After Margaret hung up, Alan took his supper to his desk and did some research. He found a number of articles -- in _The Atlanta Journal_, _Atlanta Magazine_, _The Atlanta Business Chronicle_, _The Milledgeville Union Recorder_, _Paranormal Watch_, _The Weekly World News_, and Wikipedia -- about Nat Holcomb, a paranormal who could instantly and perfectly change people's sex. There were also references to her, or him, on the personal blogs of several transsexuals who had availed themselves of his, or her, services. The most illuminating, perhaps, was a long series of blog posts from a dot-com millionaire, retired at thirty-six, who had, apparently out of sheer bored-rich curiosity, hired Holcomb to change him into a woman and change him back into a man thirty days later. A week into the experiment, "she" wrote:
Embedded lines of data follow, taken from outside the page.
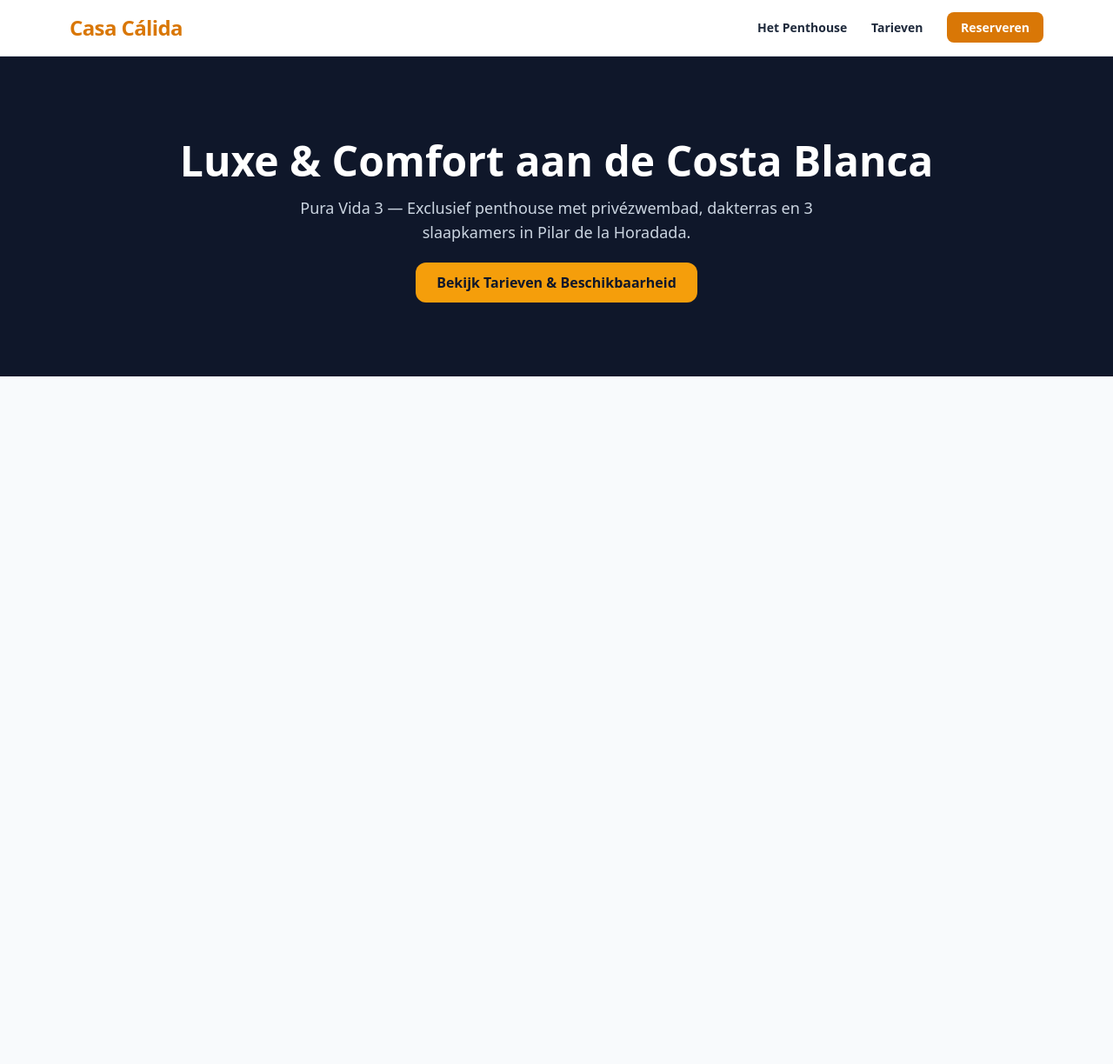
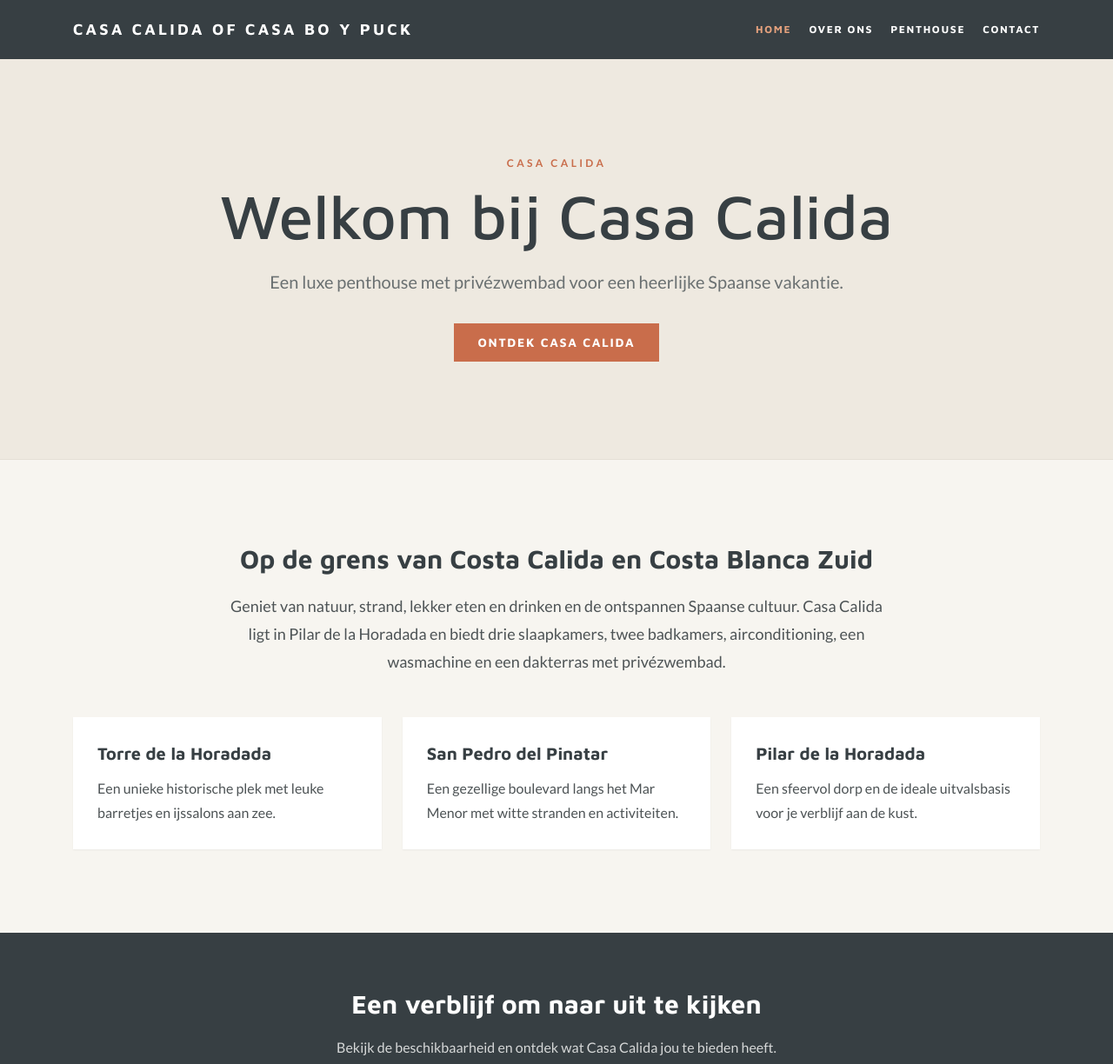
Before and after one commit to akoutrik/casa-calida, a plain HTML site: page index.html in a window 1280 px wide. Shown: the top 1224 px of the page at 87% size. Before the commit the page ends 800 px from the top, so only its background shows below. Drawn offline with nearby package versions, Linux system fonts and the light colour scheme.

Commit message:
Add contact page and connect site navigation

```diff
--- a/index.html
+++ b/index.html
@@ -1,32 +1,109 @@
 <!DOCTYPE html>
-<html lang="nl" class="scroll-smooth">
+<html lang="nl">
 <head>
     <meta charset="UTF-8">
     <meta name="viewport" content="width=device-width, initial-scale=1.0">
-    <title>Casa Cálida — Luxe Penthouse in Pilar de la Horadada</title>
-    <!-- Tailwind CSS voor mooie styling -->
+    <meta name="description" content="Casa Calida, een luxe penthouse aan de Costa Calida in Spanje.">
+    <title>Casa Calida | Luxe penthouse in Spanje</title>
+    <link rel="preconnect" href="https://fonts.googleapis.com">
+    <link rel="preconnect" href="https://fonts.gstatic.com" crossorigin>
+    <link href="https://fonts.googleapis.com/css2?family=Lato:wght@400;700&family=Maven+Pro:wght@500;600;700&display=swap" rel="stylesheet">
     <script src="https://cdn.tailwindcss.com"></script>
+    <style>
+        :root {
+            --charcoal: #373f43;
+            --terracotta: #c96d4b;
+            --sand: #f7f5f0;
+            --ink: #4d5355;
+        }
+
+        body {
+            background: var(--sand);
+            color: var(--ink);
+            font-family: "Lato", sans-serif;
+        }
+
+        h1, h2, h3, .site-title, nav, .button {
+            font-family: "Maven Pro", sans-serif;
+        }
+    </style>
 </head>
-<body class="bg-slate-50 text-slate-800 font-sans">
-
-    <!-- Navigatiebalk -->
-    <header class="bg-white/90 backdrop-blur sticky top-0 z-50 border-b border-slate-200">
-        <div class="max-w-6xl mx-auto px-4 py-4 flex justify-between items-center">
-            <h1 class="text-2xl font-bold text-amber-600 tracking-tight">Casa Cálida</h1>
-            <nav class="space-x-6 text-sm font-semibold">
-                <a href="#over" class="hover:text-amber-600 transition">Het Penthouse</a>
-                <a href="#tarieven" class="hover:text-amber-600 transition">Tarieven</a>
-                <a href="#contact" class="bg-amber-600 text-white px-4 py-2 rounded-lg hover:bg-amber-700 transition">Reserveren</a>
+<body>
+    <header class="bg-[#373f43] text-white">
+        <div class="mx-auto flex max-w-6xl flex-wrap items-center justify-between gap-4 px-5 py-5">
+            <a href="index.html" class="site-title text-lg font-bold uppercase tracking-[0.18em]">
+                Casa Calida of Casa Bo y Puck
+            </a>
+            <nav aria-label="Hoofdnavigatie" class="flex flex-wrap gap-x-5 gap-y-2 text-xs font-bold uppercase tracking-[0.14em]">
+                <a href="index.html" class="text-[#e4a17d]">Home</a>
+                <a href="over-ons.html" class="transition hover:text-[#e4a17d]">Over ons</a>
+                <a href="#over" class="transition hover:text-[#e4a17d]">Penthouse</a>
+                <a href="contact.html" class="transition hover:text-[#e4a17d]">Contact</a>
             </nav>
         </div>
     </header>
 
-    <!-- Welkomstsectie -->
-    <section class="relative bg-slate-900 text-white py-24 text-center px-4">
-        <h2 class="text-4xl md:text-5xl font-extrabold mb-4">Luxe & Comfort aan de Costa Blanca</h2>
-        <p class="text-lg text-slate-300 max-w-2xl mx-auto mb-8">Pura Vida 3 — Exclusief penthouse met privézwembad, dakterras en 3 slaapkamers in Pilar de la Horadada.</p>
-        <a href="#tarieven" class="bg-amber-500 text-slate-900 font-bold px-6 py-3 rounded-xl hover:bg-amber-400 transition">Bekijk Tarieven & Beschikbaarheid</a>
-    </section>
+    <main>
+        <section class="border-b border-[#e5dfd5] bg-[#eee9e0] px-5 py-20 text-center md:py-28">
+            <p class="mb-4 text-xs font-bold uppercase tracking-[0.28em] text-[#c96d4b]">Casa Calida</p>
+            <h1 class="text-5xl leading-tight text-[#373f43] md:text-7xl">Welkom bij Casa Calida</h1>
+            <p class="mx-auto mt-6 max-w-2xl text-xl leading-8 text-[#6a7071]">
+                Een luxe penthouse met privézwembad voor een heerlijke Spaanse vakantie.
+            </p>
+            <a href="#over" class="button mt-8 inline-block bg-[#c96d4b] px-7 py-3 text-sm font-bold uppercase tracking-[0.12em] text-white transition hover:bg-[#b85f42]">
+                Ontdek Casa Calida
+            </a>
+        </section>
 
+        <section id="over" class="mx-auto max-w-6xl px-5 py-16 md:py-24">
+            <div class="mx-auto max-w-3xl text-center">
+                <h2 class="text-3xl font-bold text-[#373f43]">Op de grens van Costa Calida en Costa Blanca Zuid</h2>
+                <p class="mt-5 text-lg leading-8">
+                    Geniet van natuur, strand, lekker eten en drinken en de ontspannen Spaanse cultuur.
+                    Casa Calida ligt in Pilar de la Horadada en biedt drie slaapkamers, twee badkamers,
+                    airconditioning, een wasmachine en een dakterras met privézwembad.
+                </p>
+            </div>
+
+            <div class="mt-12 grid gap-6 md:grid-cols-3">
+                <article class="bg-white p-7 shadow-sm">
+                    <h3 class="text-xl font-bold text-[#373f43]">Torre de la Horadada</h3>
+                    <p class="mt-3 leading-7">Een unieke historische plek met leuke barretjes en ijssalons aan zee.</p>
+                </article>
+                <article class="bg-white p-7 shadow-sm">
+                    <h3 class="text-xl font-bold text-[#373f43]">San Pedro del Pinatar</h3>
+                    <p class="mt-3 leading-7">Een gezellige boulevard langs het Mar Menor met witte stranden en activiteiten.</p>
+                </article>
+                <article class="bg-white p-7 shadow-sm">
+                    <h3 class="text-xl font-bold text-[#373f43]">Pilar de la Horadada</h3>
+                    <p class="mt-3 leading-7">Een sfeervol dorp en de ideale uitvalsbasis voor je verblijf aan de kust.</p>
+                </article>
+            </div>
+        </section>
+
+        <section id="tarieven" class="bg-[#373f43] px-5 py-16 text-center text-white">
+            <h2 class="text-3xl font-bold">Een verblijf om naar uit te kijken</h2>
+            <p class="mx-auto mt-4 max-w-2xl leading-8 text-[#d6d8d8]">
+                Bekijk de beschikbaarheid en ontdek wat Casa Calida jou te bieden heeft.
+            </p>
+            <a href="contact.html" class="button mt-8 inline-block bg-[#c96d4b] px-7 py-3 text-sm font-bold uppercase tracking-[0.12em] transition hover:bg-[#b85f42]">
+                Bekijk de mogelijkheden
+            </a>
+        </section>
+
+        <section id="contact" class="px-5 py-16 text-center">
+            <h2 class="text-3xl font-bold text-[#373f43]">Neem contact met ons op</h2>
+            <p class="mx-auto mt-4 max-w-xl text-lg leading-8">
+                Heb je vragen of wil je meer informatie over een verblijf in ons luxe appartement?
+            </p>
+            <a href="contact.html" class="button mt-8 inline-block bg-[#c96d4b] px-7 py-3 text-sm font-bold uppercase tracking-[0.12em] text-white transition hover:bg-[#b85f42]">
+                Neem contact op
+            </a>
+        </section>
+    </main>
+
+    <footer class="bg-[#2d3437] px-5 py-7 text-center text-xs uppercase tracking-[0.12em] text-[#c9cdcd]">
+        &copy; 2026 Casa Calida, Casa Bo y Puck
+    </footer>
 </body>
 </html>
```
Also changed, not shown: contact.html (added, +107 -0 lines), over-ons.html (+2 -2 lines).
I thought the weirdness, the sheer constant feeling of wrongness, would be gone by now. No such luck. I still feel off-balance when I walk -- and I haven't even tried wearing heels yet. My breasts are constantly getting in the way. I have to steel myself to walk into a women's restroom, though I have managed to avoid absentmindedly walking into the men's room. A couple of times, when I've been hacking or reading a really absorbing book, I've forgotten my body for a little while; but not for very long. Then when I come to myself, the wrongness hits me worse than ever. Is this what transsexuals feel all the time?
Near the end, this:
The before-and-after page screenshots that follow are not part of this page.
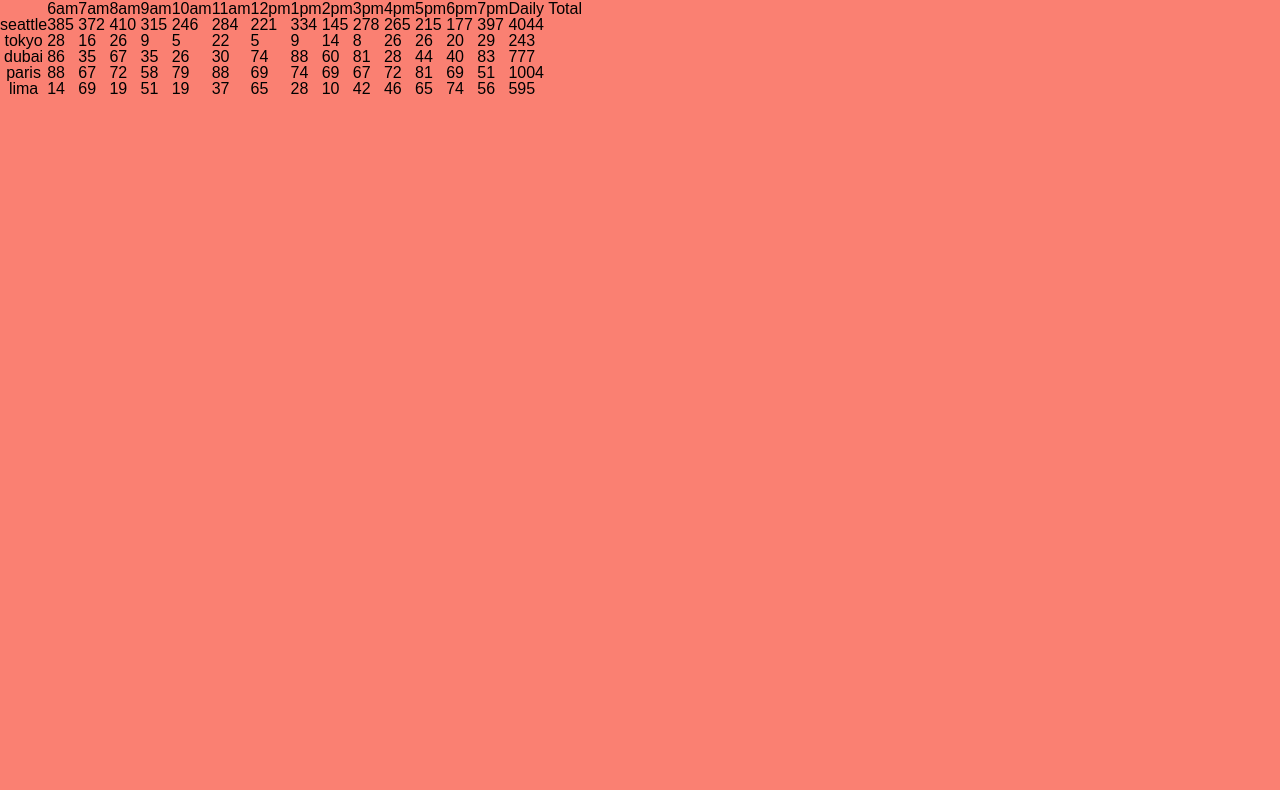
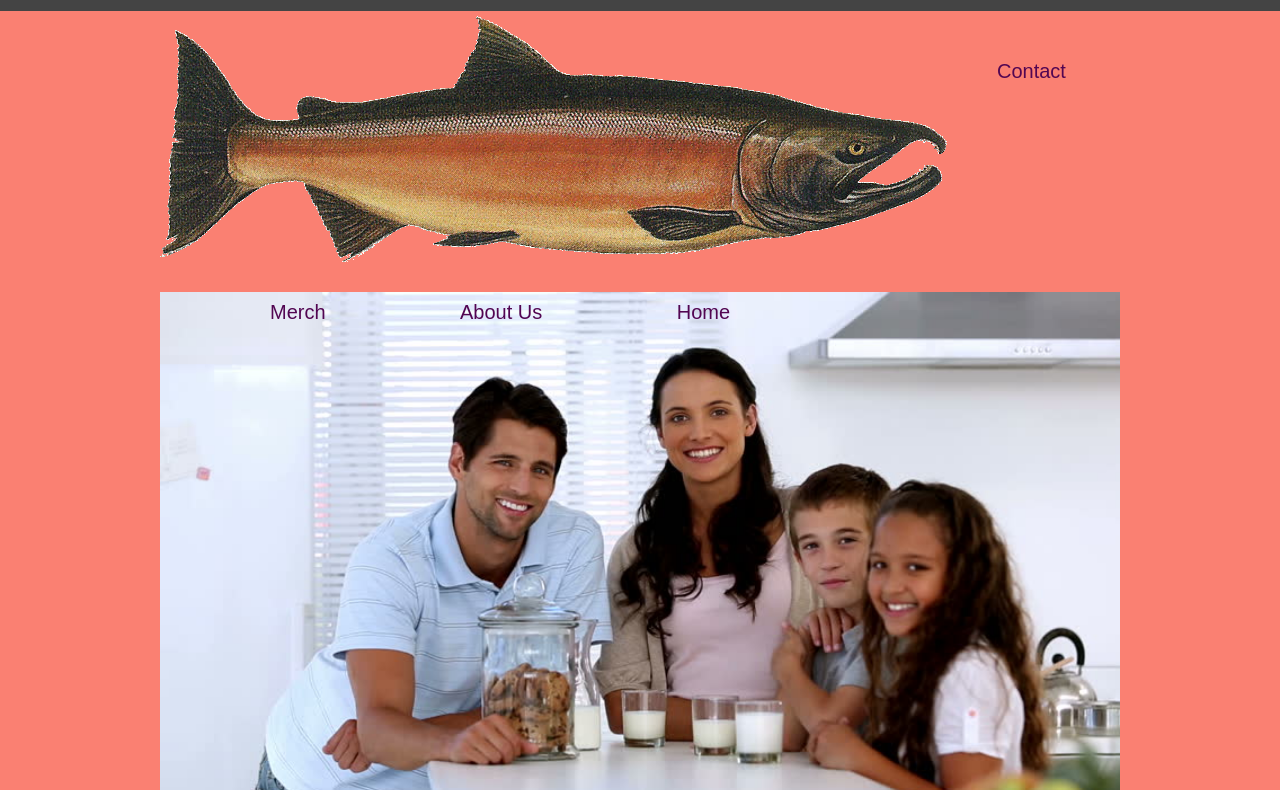
Before and after one commit to majckson/cookie-stand, a plain HTML site: page sales.html in a window 1280 px wide. Shown: the part 89-879 px from the top of the page. Before the commit the page ends 800 px from the top, so only its background shows below. Drawn offline with Linux system fonts and the light colour scheme.

Commit message:
added nav to extra pages

```diff
--- a/css/style.css
+++ b/css/style.css
@@ -59,6 +59,8 @@ main {
 
 main img {
   margin-top: 30px;
+width: 100%;
+height: auto;
 }
 
 main li:first-child{
@@ -105,6 +107,17 @@ article div:hover {
   transition: 350ms;
 }
 
+table{
+border: darkslategray;
+border-radius: 10px;
+padding-block: 5px;
+color: rgb(196, 52, 129);
+margin-top: 30px;
+width: 90px;
+background-color: rgb(105, 83, 83);
+
+}
+
 /* footer */
 footer {
   background-color: #444;
--- a/js/app.js
+++ b/js/app.js
@@ -29,13 +29,14 @@ Store.prototype.calcCookiesSoldEachHour = function () {
     let randomGuest = this.randomCustomerEachHour();
     let hourlyTotal = Math.ceil(randomGuest * this.avg);
     this.cookiesPerHour.push(hourlyTotal);
-    this.dailyStoreTotal = this.dailyStoreTotal + this.cookiesPerHour[i];
+    this.dailyStoreTotal += hourlyTotal;
   }
 };
 
 Store.prototype.render = function () {
   this.calcCookiesSoldEachHour();
   let tr = document.createElement('tr');
+
 
   let th = document.createElement('th');
   th.textContent = this.store;
--- a/sales.html
+++ b/sales.html
@@ -1,25 +1,37 @@
 <!DOCTYPE html>
 <html>
+
 <head>
   <title>Salmon Cookies</title>
   <link rel="stylesheet" href="css/reset.css">
   <link rel="stylesheet" href="css/style.css">
 </head>
+
 <body>
+  <header>
     <h1>Salmon Cookies Sales</h1>
-
+    <nav>
+      <a href="#"><img src="img/salmon.png" alt="Picture of a salmon" title="Salmon"></a>
+      <span><a href="contact.html">Contact</a></span>
+      <span><a href="merch.html">Merch</a></span>
+      <span><a href="aboutUs.html">About Us</a></span>
+      <span><a href="index.html">Home</a></span>
+    </nav>
+  </header>
+<main><img src="img/family.jpg" alt="Family">
   <table id="cookie-table">
     <thead>
-       <tr id = "first-row">
+      <tr id="first-row">
         <th></th>
       </tr>
     </thead>
-     <tbody id = "body-rows"></tbody>
-     <tfoot id = "table-foot"></tfoot>
+    <tbody id="body-rows"></tbody>
+    <tfoot id="table-foot"></tfoot>
   </table>
 
-
+</main>
 
   <script src="js/app.js"></script>
 </body>
+
 </html>
```
Also changed, not shown: aboutUs.html (+8 -0 lines), contact.html (+7 -0 lines), index.html (+3 -2 lines), merch.html (+6 -0 lines). Lines whose indentation alone changed are shown as unchanged.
You might have heard your wife or girlfriend or sister complain about her period -- probably not very often, but once in a while, maybe when it's hurting her worse than usual. And if you're like I was, you've wondered how bad it could really be, something natural and routine and completely non-pathological. Right?
It's much worse than you think. If they complained about it like I used to complain about the occasional illness or injury that hurt about this bad, our civilization would drown under a layer of complaining nine feet deep.
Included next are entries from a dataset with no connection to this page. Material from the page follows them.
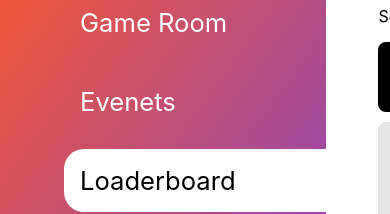
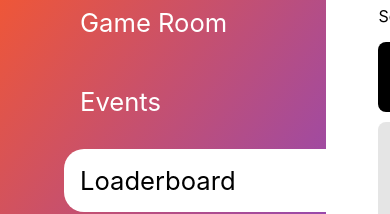
Before and after one commit to elke-codes/industry-project, a React (Create React App) app: page /Loaderboard in a window 390 px wide. Shown: the part 120-334 px from the top of the page. Built offline with nearby package versions, Linux system fonts and the light colour scheme.

Commit message:
fix the responsive for landing page

```diff
--- a/src/components/GameCard/GameCard.scss
+++ b/src/components/GameCard/GameCard.scss
@@ -8,7 +8,7 @@
   max-width: 73.7rem;
 }
 .game-card {
-  margin: 2rem 2rem 2rem 0;
+  margin: 2rem 1rem 2rem 0;
   border-radius: 30px;
   width: 329px;
   height: 369px;
--- a/src/pages/Loaderboard/Loaderboard.jsx
+++ b/src/pages/Loaderboard/Loaderboard.jsx
@@ -11,7 +11,7 @@ const Loaderboard = () => {
 					<h2 className="header__logo"><img src={logo} alt="logo" /></h2>
 					<nav className="header__list">
 					<Link to='/'><li className="header__item ">Game Room</li></Link>
-						<li className="header__item">Evenets</li>
+						<li className="header__item">Events</li>
 						<li className="header__item header__item--active">Loaderboard</li>
 						<li className="header__item">Shop</li>
 					</nav>
```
Then, after he was restored to his true sex, he wrote:
After experiencing gender dysphoria for a month, I feel deeply for the people who've suffered from it their whole lives. I've just made a substantial contribution to the Caeneus Foundation, which helps out transsexuals of limited income who couldn't otherwise afford Mr. Holcomb's services; I hope some of my readers will do the same by clicking the Caeneus logo in the margin.
If you've got change to spare and are thinking of having Mr. Holcomb change you temporarily like I did, here's a piece of advice:
Alan bookmarked the page and closed the browser window, sick at heart.
- This*, he thought, was what his ex-wife and that greedy,
irresponsible paranormal had inflicted on Jack and Cecil. She was so obsessive about finding a cure for their haemophilia that she'd lost sight entirely of their psychological and spiritual health. Had Holcomb thought for a minute about how this would affect them deep-down and long-term, or asked any questions except whether Margaret's money was green? Alan found that about as plausible as the paragraph in the Wikipedia article (interrupted every other sentence with  tags) about how Holcomb had supposedly beaten off the alien invasion two years ago by changing the sex of a few hundred aliens.
Somehow he needed to get Holcomb to change them back. He noticed the time: 10:48 pm. He had to get to bed soon. But first he picked up his PDA and made two entries: a reminder to call his lawyer during his lunch break tomorrow, and another to go by the church to pray before the Blessed Sacrament for a few minutes on the way to Margaret's house. He would need a heap of grace to restrain himself from getting into a long, furious argument with her in front of the boys -- oh, God -- in front of the girls... and to stay cheerful and calm with Jack and Cecil all weekend. He had to treat them like the boys they still really were inside, and help them somehow with the "dysphoric wrongness" that blogger had described, until he could get them changed back.